Aumont is extremely inexperienced, as he didn’t have a high school team to pitch for in Quebec. He traveled to showcases in the U.S. to pitch in front of scouts, and the M’s made sure to put a pair of eyes on him everytime they could. They saw Aumont more than any other team, logging tens of thousands of miles to watch him pitch at different events. In the end, they all fell in love. He was rated as the top prep pitching prospect on their board, even ahead of consensus #1 arm Rick Porcello. The team believes he has more upside than any pitcher in the draft due to his projectable frame and feel for the sinker at such a young age.
The popular comparison in recent weeks has been Kevin Brown, though that’s obviously a best case scenario, and putting those kind of expectations on any 18-year-old kid is unfair. However, as a perfect world comparison, it has some merit. That’s the kind of pitcher the M’s would love to see Aumont develop into. By request, here’s three potential career paths for Aumont (ignoring the injury and flameout possibility, which is there for every pitcher), based on his skillset and the careers of similar types of pitchers in the past:
Low End Upside: Aaron Cook, Jason Marquis
Middle Upside: Derek Lowe, Brad Penny
High Upside: Kevin Brown, Chris Carpenter
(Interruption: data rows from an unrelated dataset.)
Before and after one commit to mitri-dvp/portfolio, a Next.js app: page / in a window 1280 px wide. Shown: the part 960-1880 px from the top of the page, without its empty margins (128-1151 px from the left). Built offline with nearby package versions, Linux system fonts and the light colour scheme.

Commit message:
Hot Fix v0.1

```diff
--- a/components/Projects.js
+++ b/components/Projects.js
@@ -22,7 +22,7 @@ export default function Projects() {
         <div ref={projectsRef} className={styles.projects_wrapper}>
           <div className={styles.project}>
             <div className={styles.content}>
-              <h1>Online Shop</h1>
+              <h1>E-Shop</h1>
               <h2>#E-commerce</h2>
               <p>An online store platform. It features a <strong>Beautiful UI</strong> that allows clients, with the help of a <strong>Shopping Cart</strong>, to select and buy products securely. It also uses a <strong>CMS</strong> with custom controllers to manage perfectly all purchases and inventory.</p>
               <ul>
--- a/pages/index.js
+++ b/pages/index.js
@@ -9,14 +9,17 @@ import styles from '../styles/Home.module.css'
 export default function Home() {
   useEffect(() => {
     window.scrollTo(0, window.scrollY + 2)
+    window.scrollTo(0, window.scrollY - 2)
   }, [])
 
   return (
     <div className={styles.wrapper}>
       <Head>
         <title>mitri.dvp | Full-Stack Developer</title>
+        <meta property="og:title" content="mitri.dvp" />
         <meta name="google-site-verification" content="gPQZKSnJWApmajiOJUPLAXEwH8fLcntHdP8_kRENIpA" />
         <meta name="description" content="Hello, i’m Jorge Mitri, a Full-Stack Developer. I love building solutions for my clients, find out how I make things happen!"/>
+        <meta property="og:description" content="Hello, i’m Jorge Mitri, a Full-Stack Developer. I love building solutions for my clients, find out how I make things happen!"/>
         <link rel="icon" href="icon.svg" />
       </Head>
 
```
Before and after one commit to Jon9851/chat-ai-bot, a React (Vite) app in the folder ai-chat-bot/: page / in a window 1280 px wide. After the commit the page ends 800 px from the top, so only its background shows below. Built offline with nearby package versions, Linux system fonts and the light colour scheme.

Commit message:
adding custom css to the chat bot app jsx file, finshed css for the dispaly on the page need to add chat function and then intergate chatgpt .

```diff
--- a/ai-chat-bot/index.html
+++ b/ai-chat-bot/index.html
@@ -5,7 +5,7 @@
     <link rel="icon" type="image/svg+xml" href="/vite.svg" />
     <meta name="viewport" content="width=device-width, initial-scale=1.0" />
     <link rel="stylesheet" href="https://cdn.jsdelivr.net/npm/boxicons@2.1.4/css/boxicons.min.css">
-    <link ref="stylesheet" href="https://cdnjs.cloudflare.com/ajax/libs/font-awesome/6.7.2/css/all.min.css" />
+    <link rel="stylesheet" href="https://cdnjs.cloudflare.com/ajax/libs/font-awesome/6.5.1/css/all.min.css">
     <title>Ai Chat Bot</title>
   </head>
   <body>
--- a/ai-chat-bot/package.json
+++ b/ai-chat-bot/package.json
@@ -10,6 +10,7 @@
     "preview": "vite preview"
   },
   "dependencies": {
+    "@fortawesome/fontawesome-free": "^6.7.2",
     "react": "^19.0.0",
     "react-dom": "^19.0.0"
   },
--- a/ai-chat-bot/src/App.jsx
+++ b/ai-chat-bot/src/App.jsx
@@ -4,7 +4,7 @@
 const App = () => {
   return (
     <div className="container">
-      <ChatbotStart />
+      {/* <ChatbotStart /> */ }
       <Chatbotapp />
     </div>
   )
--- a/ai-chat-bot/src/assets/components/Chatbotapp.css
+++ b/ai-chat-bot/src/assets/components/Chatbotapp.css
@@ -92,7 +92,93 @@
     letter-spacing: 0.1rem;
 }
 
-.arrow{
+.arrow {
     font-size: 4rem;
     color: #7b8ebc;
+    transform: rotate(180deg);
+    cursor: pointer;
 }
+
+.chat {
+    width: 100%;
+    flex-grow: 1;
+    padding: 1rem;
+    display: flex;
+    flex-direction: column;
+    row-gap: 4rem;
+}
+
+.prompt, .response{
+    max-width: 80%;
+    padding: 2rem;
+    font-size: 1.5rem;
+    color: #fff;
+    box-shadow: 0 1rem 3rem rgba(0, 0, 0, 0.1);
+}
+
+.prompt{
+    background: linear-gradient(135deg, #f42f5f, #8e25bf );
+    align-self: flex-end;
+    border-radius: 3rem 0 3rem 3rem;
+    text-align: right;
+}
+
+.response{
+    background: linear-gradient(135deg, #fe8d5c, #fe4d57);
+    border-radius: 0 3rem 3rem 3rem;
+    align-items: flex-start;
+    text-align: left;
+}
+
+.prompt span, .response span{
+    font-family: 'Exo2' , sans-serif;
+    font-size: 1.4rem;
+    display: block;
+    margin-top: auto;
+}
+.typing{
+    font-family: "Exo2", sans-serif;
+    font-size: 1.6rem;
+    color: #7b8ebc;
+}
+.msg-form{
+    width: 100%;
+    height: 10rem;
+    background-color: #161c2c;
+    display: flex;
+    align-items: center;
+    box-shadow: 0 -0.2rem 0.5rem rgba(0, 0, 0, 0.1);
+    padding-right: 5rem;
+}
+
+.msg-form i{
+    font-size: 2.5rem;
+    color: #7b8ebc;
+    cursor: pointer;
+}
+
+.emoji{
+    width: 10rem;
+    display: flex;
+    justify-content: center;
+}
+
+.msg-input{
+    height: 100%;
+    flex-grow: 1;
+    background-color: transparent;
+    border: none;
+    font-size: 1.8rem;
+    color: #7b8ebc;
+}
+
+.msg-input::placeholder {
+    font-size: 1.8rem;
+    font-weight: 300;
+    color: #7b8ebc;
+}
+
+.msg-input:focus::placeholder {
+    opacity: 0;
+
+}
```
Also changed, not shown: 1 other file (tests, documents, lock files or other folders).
If you can’t tell, I love this pick. This is the guy I wanted all along, so if my opinion is worth anything (and that’s obviously up to you), then there’s reason for optimism. It was a stretch that he’d fall to #11, but when he did, the M’s had to abandon their pick-for-now philosophy and take the best arm on the board, and that was clearly Philippe Aumont. Welcome to Seattle, kid. We’re glad to have you.